Problem requirements: Show each line of the listing in which the word "results" occurs.

Data section:
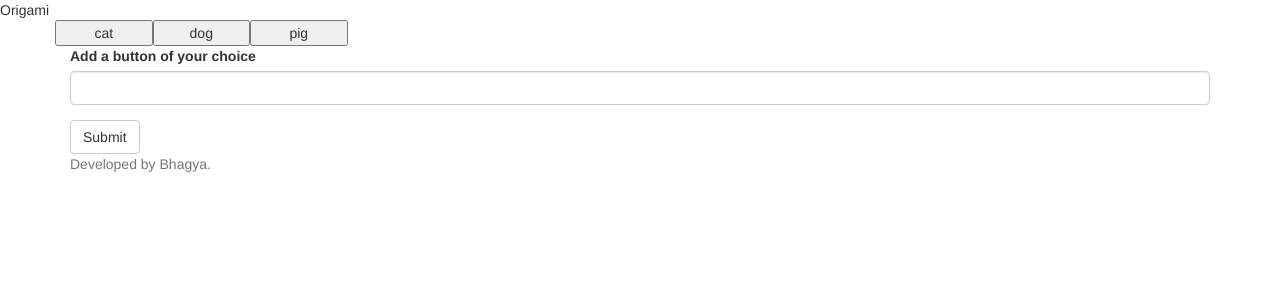
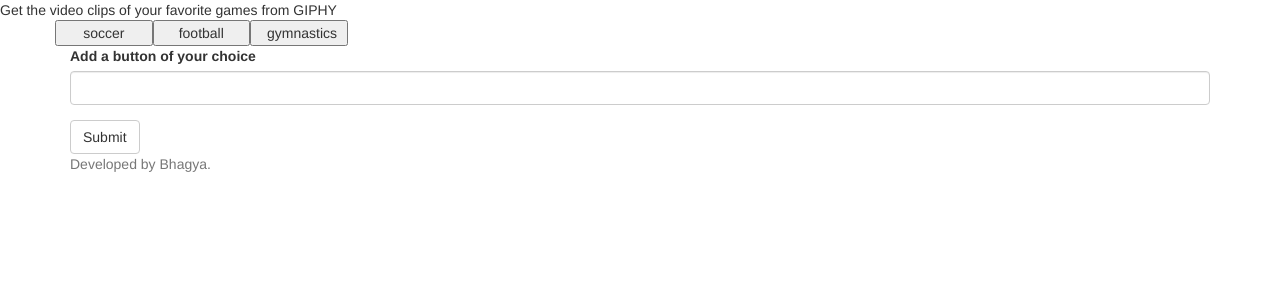
Before and after one commit to bhagya88/week-6-gifTastic, a PHP site: page / in a window 1280 px wide. Shown: the top 300 px of the page. Run offline with PHP 8.4, Linux system fonts and the light colour scheme; some web fonts are replaced.

Commit message:
changed theme to sports

```diff
--- a/assets/css/style.css
+++ b/assets/css/style.css
@@ -1,4 +1,3 @@
 .video-clip{
 	height:300px;
-	object-fit: 100%;
 }
--- a/assets/javascript/app.js
+++ b/assets/javascript/app.js
@@ -1,5 +1,5 @@
 $(document).ready(function(){
-	var topics = ["cat","dog","pig"];
+	var topics = ["soccer","football","gymnastics"];
 
 	function renderButtons(){
 		$("#choices").empty();
@@ -25,10 +25,12 @@ $(document).ready(function(){
 			results = response.data;
 			console.log(results);
 			var video;
+			$('#videos').empty();
 			results.forEach(function(ele){
 				video =$('<video loop>');
 				video.addClass("col-lg-3");
 				video.addClass("video-clip");
+				video.addClass("embed-responsive");
 				video.attr("src",ele.images.fixed_height.mp4);
 				$('#videos').append(video);
 
--- a/index.html
+++ b/index.html
@@ -1,7 +1,7 @@
 <!DOCTYPE html>
 <html>
 <head>
-	<title>Origami</title>
+	<title>Games</title>
 	<meta name="viewport" content="width=device-width">
 
 
@@ -11,7 +11,7 @@
 
 </head>
 <body>
-	<header>Origami</header>
+	<header>Get the video clips of your favorite games from GIPHY</header>
 	<div  class="container">
 		<div id="choices" class="row">
 
@@ -24,7 +24,7 @@
 		  </div>
 		  <button id="btnAdd" type="submit" class="btn btn-default">Submit </button>
 	</form>
-	<div class="container">
+	<div class="container-fluid">
 		<div id="videos"  class="row"></div>
 	</div>
 
```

Answer section:
 			results = response.data;
 			console.log(results);
 			results.forEach(function(ele){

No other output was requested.